Gluten and dairy have had their moment in the cross-hairs (and will likely have more). But this year’s bad guy is sugar. And it seems incredibly justified. Particularly if you talk to executive producer Laurie David.
Her incredibly eye-opening documentary, Fed Up, which premiered at Sundance and hits theaters nationwide today, brings attention to the not-so-sweet truths about sugar and the food industry. The film showcases—through physicians, nutrition policy experts, medical professors, and even a former president—what a pervasive ingredient and health-disrupting nightmare sugar has become. It’s in a majority of grocery store products and has played a key role in the obesity epidemic—and the food industry isn’t doing anything to stop it, she says.
So David, who’s also known for her work on the Academy-Award winning documentary, An Inconvenient Truth, is taking on the food industry with the help of uber-journalist Katie Couric, who’s the movie’s co-executive producer and narrator.
Yes, the two want you to toss your sugar bowl, but first they really want to blow the lid off it. “Everyone thinks they’re healthy eaters, but when you go see a movie like Fed Up—you’re going to reevaluate the way you eat,” she says, while chopping veggies with her family on Martha’s Vineyard. There are a lot of OMG moments that are hard to, well, swallow.
But the message of the film doesn’t have to be a downer; just a wake up call. “Take five girlfriends with you to see it, go back to someone’s apartment, cook a meal, open a bottle of wine, and sit around and talk about the movie.” (That doesn’t sound so bad!)
Here are eight things David wants you know about sugar that apply to your plate—and your health:
1. Eighty percent of the 600,000 items sold in this country have added sugar. “I don’t think people know that when they buy salad dressing and spaghetti sauce, or ‘healthy granola bars,’ that they’re eating added sugars,” David says, “Supermarkets are booby trapped. That to me was one of the most eye-opening things.”
2. Between 1980 and 2000, the obesity rate doubled in the United States. During that same time, fitness club memberships more than doubled, too. “It’s all about conventional wisdom being wrong. You hear it from everyone: it’s all about energy balance and about people not exercising enough. It’s not true,” says David. She believes it’s about the sugar.
3. The government knew we were getting fat. “Before the soft drink and energy drink explosion, and even before fruit yogurt 6.5 teaspoons of sugar in a serving—they [the government] knew we were eating and consuming too much sugar,” David says. Of course, she wishes they’d done something about it instead of covering it up and misleading people over the past 30 years.

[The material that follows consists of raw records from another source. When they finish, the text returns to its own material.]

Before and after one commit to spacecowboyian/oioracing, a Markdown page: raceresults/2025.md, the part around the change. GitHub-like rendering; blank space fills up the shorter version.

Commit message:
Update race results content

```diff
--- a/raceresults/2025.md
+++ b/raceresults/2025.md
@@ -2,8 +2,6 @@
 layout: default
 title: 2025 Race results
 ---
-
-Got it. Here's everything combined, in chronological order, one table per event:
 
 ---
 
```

4. Trendy low-fat foods of the 1980s really effed with our sugar intake. In 1977, Senator George McGovern was warned that obesity would soon be the number one form of malnutrition in the U.S. He tried to issue a set of dietary goals advising Americans to reduce their fat and sugar intakes, but the food industry fought back. Instead, consumers were encouraged to buy foods low in fat. “When you take the fat out of the food, it tastes nasty. The food industry knew that, so they had to do something to make the food palatable. What did they do? Dumped in the sugar,” says Dr. Robert Lustig, an American pediatric endocrinologist at the University of California, San Francisco, in the film.
5. By our current rate, 1 in 3 Americans will have diabetes by 2015. Currently, nearly 32 percent of the nation is obese, and in two decades 95 percent of Americans will be overweight or obese.
6. The food industry is acting just like the tobacco industry. “Junk food companies are acting very much like tobacco companies did 30 years ago,” says Mark Bittman, a food journalist and New York Times columnist, featured in the film. David finds this shocking contrast to hold true: “The marketing tactics are the same and sugar is more addictive than tobacco,” David says.
7. Sugar is more addictive than cocaine?! In a 2007 study, 43 cocaine-addicted laboratory rats were given the choice of cocaine or sugar water over a 15-day period: 93 percent chose sugar. “You can stay away from drugs, but everyone has to eat,” David says.
8. This is the first generation of kids expected to lead shorter lives than their parents. “We’re in a food fog and it’s time to snap out of it. We haven’t noticed how brazen these companies have gotten,” David says. “I’m fed up. Hopefully everyone else will be, too.” —Molly Gallagher